Thursday morning's headlines
Mostly cloudy, with a high near 65. Forecast here.
Making headlines around the Northwest:
- UW graduation is Saturday and traffic will be tough
- Tacoma celebrates 100 years of roses
- Offbeat news: Geese on the interstate, dead weasel attack
- Gregoire ramps up efforts to keep Boeing line
UW graduates will be happy, drivers should avoid the area
Some 40,000 people are expected Husky Stadium Saturday for the annual day of graduation at the University of Washington. Seattle Department of Transportation is expecting heavy pedestrian and vehicle traffic surrounding the stadium between noon and 6 p.m. as well as congestion on I-5 and SR-520.
The U District Daily reports that at approximately 3:30 p.m., Seattle Police will set up traffic controls closing Montlake Boulevard between NE Pacific and NE 45th streets to through traffic to help move cars parked in the stadium lots out of the area after the ceremonies.
Traffic approaching the closure will be detoured around the area. This restriction, which is similar to traffic routing for Husky football games, will be in effect until approximately 5:30 p.m. Southbound traffic headed for the UW Hospital should take 15th Avenue NE to NE Pacific Street. Those traveling northbound to the hospital may travel across the Montlake Bridge and will turn left on NE Pacific Street.
SDOT has all the information for this event and others here.
Tacoma's love affair with the rose is 100 years strong
The News Tribune reports that in the early 1900s school kids started singing "Tacoma, the Rose of the West" to the throngs of visitors who flocked to the rose garden at Point Defiance Park and they've done it every year since.
Those who love the rose the most will celebrate the centennial of the Tacoma Rose Society this month. The group will hold a two-day celebration June 25 and 26, featuring its annual rose show, a salute to the organization's history and guided tours of the Gertrude E.V. Baker Memorial Rose Garden at MultiCare Medical Center in Tacoma.
Offbeat news: Interstate goslings, weasel attack
Seattle-bound commuters got some unexpected company when a Canada goose and her goslings decided to walk across a section of highway that links the city to its suburbs. State troopers in three cruisers escorted the flock to an off-ramp after motorists became concerned about the geese's safety during the Wednesday morning rush hour. The BBC got a kick out of the "chaos" and posted the below video which quickly rose to the top of their most watched list.
Police say a man was carrying a dead weasel when he burst into an apartment and assaulted a man in Washington state.
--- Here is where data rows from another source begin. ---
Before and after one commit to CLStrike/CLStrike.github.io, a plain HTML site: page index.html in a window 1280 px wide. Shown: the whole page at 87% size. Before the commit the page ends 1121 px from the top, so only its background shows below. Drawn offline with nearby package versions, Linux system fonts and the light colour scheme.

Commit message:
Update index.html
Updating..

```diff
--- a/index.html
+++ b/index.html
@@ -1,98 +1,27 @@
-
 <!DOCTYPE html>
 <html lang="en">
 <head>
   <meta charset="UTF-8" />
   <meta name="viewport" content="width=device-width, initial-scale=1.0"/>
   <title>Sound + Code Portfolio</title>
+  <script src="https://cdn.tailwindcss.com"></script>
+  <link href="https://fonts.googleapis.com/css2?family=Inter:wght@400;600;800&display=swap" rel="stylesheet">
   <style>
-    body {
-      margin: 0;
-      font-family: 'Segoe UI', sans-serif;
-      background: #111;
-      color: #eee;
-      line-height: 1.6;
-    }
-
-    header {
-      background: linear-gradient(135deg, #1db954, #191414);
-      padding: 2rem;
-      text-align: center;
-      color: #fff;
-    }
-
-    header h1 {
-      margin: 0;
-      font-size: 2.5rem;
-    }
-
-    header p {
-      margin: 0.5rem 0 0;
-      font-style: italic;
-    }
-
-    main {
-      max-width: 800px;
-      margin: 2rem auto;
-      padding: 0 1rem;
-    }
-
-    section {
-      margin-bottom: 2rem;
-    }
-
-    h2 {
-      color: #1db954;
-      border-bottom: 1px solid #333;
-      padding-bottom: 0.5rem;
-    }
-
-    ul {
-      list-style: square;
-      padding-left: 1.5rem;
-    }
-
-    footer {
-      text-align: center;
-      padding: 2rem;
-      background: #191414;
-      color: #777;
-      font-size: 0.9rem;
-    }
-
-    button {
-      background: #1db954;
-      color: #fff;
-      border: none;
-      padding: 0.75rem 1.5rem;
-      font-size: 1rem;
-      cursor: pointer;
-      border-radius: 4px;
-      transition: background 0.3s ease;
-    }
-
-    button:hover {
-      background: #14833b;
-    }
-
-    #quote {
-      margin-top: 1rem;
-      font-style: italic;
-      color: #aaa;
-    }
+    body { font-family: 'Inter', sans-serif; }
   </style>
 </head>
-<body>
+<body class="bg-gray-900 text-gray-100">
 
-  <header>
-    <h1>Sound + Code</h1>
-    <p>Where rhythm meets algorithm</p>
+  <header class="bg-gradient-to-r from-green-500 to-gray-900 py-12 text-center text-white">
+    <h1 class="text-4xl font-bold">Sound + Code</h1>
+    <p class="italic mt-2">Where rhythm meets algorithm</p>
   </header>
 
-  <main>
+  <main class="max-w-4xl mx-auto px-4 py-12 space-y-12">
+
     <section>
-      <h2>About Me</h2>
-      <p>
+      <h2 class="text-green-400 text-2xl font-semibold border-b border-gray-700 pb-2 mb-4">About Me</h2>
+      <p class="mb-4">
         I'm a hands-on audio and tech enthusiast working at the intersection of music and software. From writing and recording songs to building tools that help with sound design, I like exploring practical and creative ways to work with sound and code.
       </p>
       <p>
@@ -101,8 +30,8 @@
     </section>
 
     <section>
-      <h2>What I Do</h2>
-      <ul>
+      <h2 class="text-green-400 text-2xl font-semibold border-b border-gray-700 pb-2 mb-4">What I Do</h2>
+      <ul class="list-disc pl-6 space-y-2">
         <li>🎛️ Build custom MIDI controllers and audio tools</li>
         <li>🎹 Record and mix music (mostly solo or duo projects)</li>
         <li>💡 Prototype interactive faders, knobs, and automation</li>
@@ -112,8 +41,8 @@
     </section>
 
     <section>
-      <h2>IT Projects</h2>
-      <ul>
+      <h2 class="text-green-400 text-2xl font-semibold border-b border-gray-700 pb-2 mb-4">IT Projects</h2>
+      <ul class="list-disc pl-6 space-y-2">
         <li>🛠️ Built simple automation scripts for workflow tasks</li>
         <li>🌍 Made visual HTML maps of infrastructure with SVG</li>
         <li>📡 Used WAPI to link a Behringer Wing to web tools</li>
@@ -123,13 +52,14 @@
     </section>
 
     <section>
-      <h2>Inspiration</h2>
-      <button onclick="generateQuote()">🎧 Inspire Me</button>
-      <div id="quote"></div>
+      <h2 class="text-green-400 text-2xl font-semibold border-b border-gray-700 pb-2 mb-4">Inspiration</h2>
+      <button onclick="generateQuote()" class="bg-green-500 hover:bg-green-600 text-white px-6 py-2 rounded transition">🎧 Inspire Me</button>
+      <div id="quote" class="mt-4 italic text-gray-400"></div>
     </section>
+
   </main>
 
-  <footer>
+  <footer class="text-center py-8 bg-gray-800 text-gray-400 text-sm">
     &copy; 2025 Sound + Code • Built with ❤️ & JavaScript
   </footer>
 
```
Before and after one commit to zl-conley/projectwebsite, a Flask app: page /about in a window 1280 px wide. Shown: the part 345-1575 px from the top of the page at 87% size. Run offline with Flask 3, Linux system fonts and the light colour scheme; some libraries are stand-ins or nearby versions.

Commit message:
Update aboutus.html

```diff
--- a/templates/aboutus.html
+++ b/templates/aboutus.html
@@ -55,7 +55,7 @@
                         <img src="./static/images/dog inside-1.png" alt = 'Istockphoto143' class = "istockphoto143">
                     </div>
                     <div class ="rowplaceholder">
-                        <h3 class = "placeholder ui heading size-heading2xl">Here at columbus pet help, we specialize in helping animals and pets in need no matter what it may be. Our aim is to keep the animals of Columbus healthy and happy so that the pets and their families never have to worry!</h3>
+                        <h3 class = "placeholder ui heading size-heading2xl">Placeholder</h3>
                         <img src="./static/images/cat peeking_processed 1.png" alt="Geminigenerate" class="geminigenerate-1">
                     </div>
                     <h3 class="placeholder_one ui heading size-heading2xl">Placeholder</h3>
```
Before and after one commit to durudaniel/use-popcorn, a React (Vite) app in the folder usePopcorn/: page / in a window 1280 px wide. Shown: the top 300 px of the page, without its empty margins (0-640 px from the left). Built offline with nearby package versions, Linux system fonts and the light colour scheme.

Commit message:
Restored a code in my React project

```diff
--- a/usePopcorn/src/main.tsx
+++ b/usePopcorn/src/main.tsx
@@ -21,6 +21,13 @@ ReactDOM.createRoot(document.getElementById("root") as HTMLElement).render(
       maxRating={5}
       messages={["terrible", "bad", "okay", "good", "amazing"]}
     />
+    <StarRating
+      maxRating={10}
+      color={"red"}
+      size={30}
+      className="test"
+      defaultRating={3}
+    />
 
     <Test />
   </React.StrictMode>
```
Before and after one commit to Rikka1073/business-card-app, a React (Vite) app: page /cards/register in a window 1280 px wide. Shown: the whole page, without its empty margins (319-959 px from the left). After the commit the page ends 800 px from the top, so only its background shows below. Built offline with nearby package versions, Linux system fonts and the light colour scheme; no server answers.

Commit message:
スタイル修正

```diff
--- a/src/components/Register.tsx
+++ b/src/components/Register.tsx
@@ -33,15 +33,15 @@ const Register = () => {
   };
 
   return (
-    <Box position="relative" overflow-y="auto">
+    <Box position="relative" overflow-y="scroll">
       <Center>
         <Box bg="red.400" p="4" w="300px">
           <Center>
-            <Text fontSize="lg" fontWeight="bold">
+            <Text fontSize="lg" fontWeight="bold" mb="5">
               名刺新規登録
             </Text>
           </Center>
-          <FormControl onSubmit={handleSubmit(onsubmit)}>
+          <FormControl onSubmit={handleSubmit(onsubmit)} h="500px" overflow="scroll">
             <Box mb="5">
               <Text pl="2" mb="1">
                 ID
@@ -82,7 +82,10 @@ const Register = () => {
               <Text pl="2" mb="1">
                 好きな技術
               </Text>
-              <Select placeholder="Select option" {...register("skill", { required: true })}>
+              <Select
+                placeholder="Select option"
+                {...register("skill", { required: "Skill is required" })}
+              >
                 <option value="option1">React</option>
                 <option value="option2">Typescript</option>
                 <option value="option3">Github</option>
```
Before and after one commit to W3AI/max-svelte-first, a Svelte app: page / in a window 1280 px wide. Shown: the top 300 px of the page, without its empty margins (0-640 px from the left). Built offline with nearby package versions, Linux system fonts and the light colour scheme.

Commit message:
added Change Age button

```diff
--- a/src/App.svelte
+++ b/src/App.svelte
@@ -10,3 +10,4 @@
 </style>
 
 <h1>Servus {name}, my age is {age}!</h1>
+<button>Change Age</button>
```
The victim asked, “Why are you carrying a weasel?” Police said the attacker answered, "It's not a weasel, it's a marten," then punched him in the nose and fled. The attacker was apparently looking for his girlfriend and had gone to her former boyfriend's apartment Monday where the victim was a guest. He left the weasel behind.
After the latest attack by a pack of wild dogs killed a 350-pound llama at Deer Park, the Stevens County sheriff's office is warning residents in the southern part of the county to protect their animals and families. Deputy Keith Cochran told a local television station they are concerned because the dogs are cruel and bloodthirsty and killing for fun. Since the end of March, there have been at least 15 attacks that have killed more than 100 animals.
Gregoire creates team to keep Boeing 737 line
Gov. Chris Gregoire has announced the creation of a team that will begin working to keep Boeing's 737 manufacturing line in the state. Gregoire says the aerospace giant is due to announce later this year whether to put a new engine on the 737, or make an all-new plane that would be sold around the end of this decade.
The Democratic governor says that she wants the state to be ready to make the bid necessary to keep the 737 here and is dubbing the efforts "Project Pegasus."
Greogire says that the state has already taken steps to address Boeing's concerns, including making changes to the state's workers compensation system, a priority for the Chicago-based company during this past legislative session.